Tuesday, March 4, 2014

Toon Legends: Tom & Jerry in Blue Cat Blues (1957)

Fellow blogger Sam Wilson tipped me to this Tom & Jerry entry. I had noted that the inestimable Paul Frees had worked on "Jerry's Cousin", which we presented the other day, but that wasn't his only contribution to the long running series.

"Blue Cat Blues" was meant to be Bill Hanna & Joe Barbera's coda to the series, but as we all know, MGM wasn't about to let their biggest cartoon cash cow go quietly into the night, and thus would contract Gene Deitch to take over the series, as Hanna & Barbera started their own studio and took their artists and writers with them. Deitch didn't last long, and of course, Chuck Jones took over to wrap T & J's MGM run.

Back to "Blue Cat Blues". Frees narrates from Jerry's perspective. The fact that Tom & Jerry are pals here serves as an unwitting precursor to their 1975-77 TV series for H-B & ABC. Tom is down and out, his eyes bloodshot, after a wealthy rival sweeps a white furred female cat away from Tom. The balance of the story, then, is told in flashback, but, as we soon see, Jerry isn't immune from heartbreak, either.

Edit: 11/13/14: The original post had to be taken down because the poster chose to privatize it. In its place, we bring you the first half.



By my own admission, this was the first time I'd ever seen this short. I wasn't fond of Deitch's take on the franchise, and preferred Jones', which put some more life into the series. Jones, of course, would also produce the bumpers for the team's 1st CBS series, which launched in 1965.

The animation here is more of a precursor to H-B's television output, as the gags lose a lot of their energy.

Rating: B-.

2 comments:

magicdog said...

Pretty radical when you realize Tom (and eventually Jerry) are planning suicide!

I have seen this toon and while it's not up the classic T&J, the ending didn't bother me as much as critics have said over the years.
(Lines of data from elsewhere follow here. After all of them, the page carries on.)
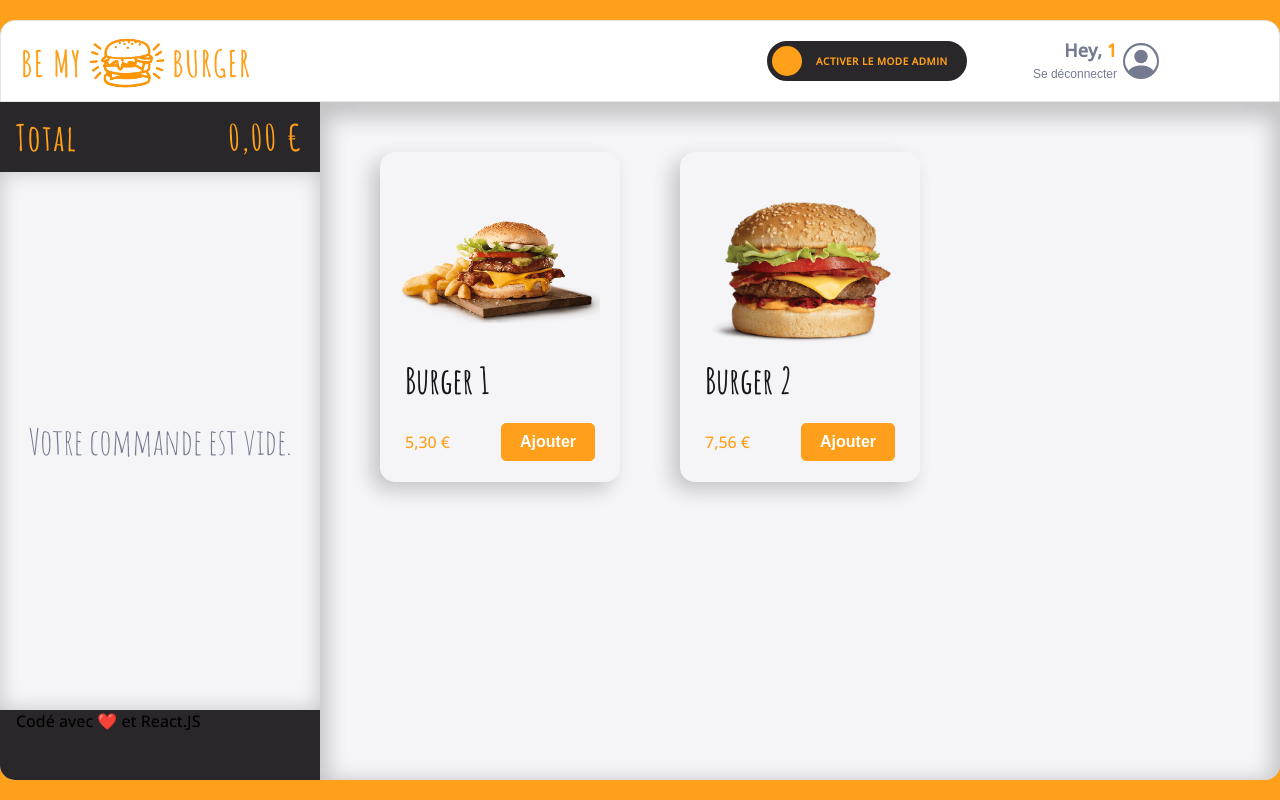
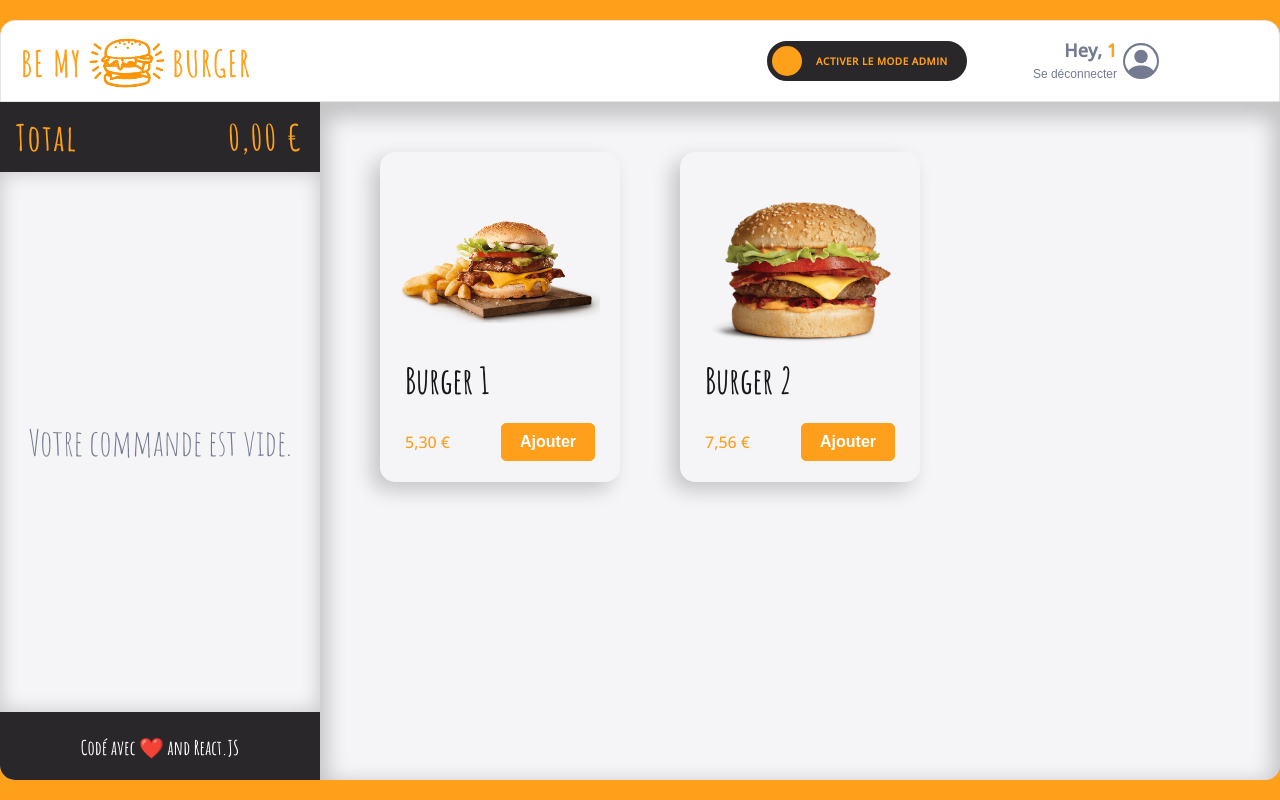
Before and after one commit to chiara-muller/be-my-burger, a React (Vite) app: page /order/1 in a window 1280 px wide. Built offline with nearby package versions, Linux system fonts and the light colour scheme.

Commit message:
F10: CART > refacto create Body component

```diff
--- /dev/null
+++ b/src/components/pages/order/Main/Cart/Body.jsx
@@ -0,0 +1,28 @@
+import styled from "styled-components";
+import { theme } from "../../../../../theme";
+
+export default function Body() {
+  return (
+    <BodyStyled>
+      <span className="empty-message">Votre commande est vide.</span>
+    </BodyStyled>
+  )
+}
+
+const BodyStyled = styled.div`
+    flex: 1;
+    background-color: ${theme.colors.background_white};
+    box-shadow: 0px 0px 20px 0px #00000033 inset;
+
+    .empty-message {
+      display: flex;
+      height: calc(95vh - 10vh - 70px - 70px);
+      text-align: center;
+      justify-content: center;
+      align-items: center;
+      line-height: 2;
+      color: ${theme.colors.greyBlue};
+      font-family: ${theme.fonts.family.stylish};
+      font-size: ${theme.fonts.size.P4};
+    }
+`;
--- a/src/components/pages/order/Main/Cart/Cart.jsx
+++ b/src/components/pages/order/Main/Cart/Cart.jsx
@@ -1,17 +1,15 @@
 import styled from "styled-components";
-import { theme } from "../../../../../theme"
-import Header from "../../../../resusable-ui/Header";
 import Total from "./Total";
 import { formatPrice } from "../../../../../utils/maths"
+import Footer from "./Footer";
+import Body from "./Body";
 
 export default function Cart() {
   return (
     <CartStyled>
       <Total amountToPay={formatPrice(0)}/>
-      <div className="body-container">Votre commande est vide.</div>
-      <Header>
-        Codé avec ❤️ et React.JS
-      </Header>
+      <Body />
+      <Footer />
     </CartStyled>
   )
 }
@@ -21,19 +19,5 @@ const CartStyled = styled.div`
   box-sizing: border-box;
   display: flex;
   flex-direction: column;
-  justify-content: space-between;
-
-  .body-container {
-    flex: 1;
-    display: flex;
-    justify-content: center;
-    align-items: center;
-    height: 80%;
-    background-color: ${theme.colors.background_white};
-    color: ${theme.colors.greyBlue};
-    box-shadow: 0px 0px 20px 0px #00000033 inset;
-    font-family: ${theme.fonts.family.stylish};
-    font-size: ${theme.fonts.size.P4};
-  }
 
 `;
--- a/src/components/pages/order/Main/Cart/Footer.jsx
+++ b/src/components/pages/order/Main/Cart/Footer.jsx
@@ -0,0 +1,27 @@
+import styled from "styled-components";
+import { theme } from "../../../../../theme";
+import Header from "../../../../resusable-ui/Header";
+
+export default function Footer() {
+  return (
+    <Header>
+      <FooterStyled>
+        <span>Codé avec ❤️ and React.JS</span>
+      </FooterStyled>
+    </Header>
+  )
+}
+
+const FooterStyled = styled.div`
+  height: 100%;
+  display: flex;
+  justify-content: center;
+  align-items: center;
+
+  span {
+    color: ${theme.colors.white};
+    font-family: ${theme.fonts.family.stylish};
+    font-size: ${theme.fonts.size.P2};
+    font-weight: ${theme.fonts.weights.bold};
+  }
+`;
```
I guess in one's heart, you never really thought they'd go through with it.

Maybe it's because killing oneself over some goldigger was silly.

hobbyfan said...

Exactly right on both counts. As I had noted, and had been told, Hanna & Barbera had intended this to be the end to the series, as they had done everything they'd wanted to do, but MGM had other ideas.

It makes you wonder, though, if this might've been part of the reason that H & B left MGM to start their own studio.......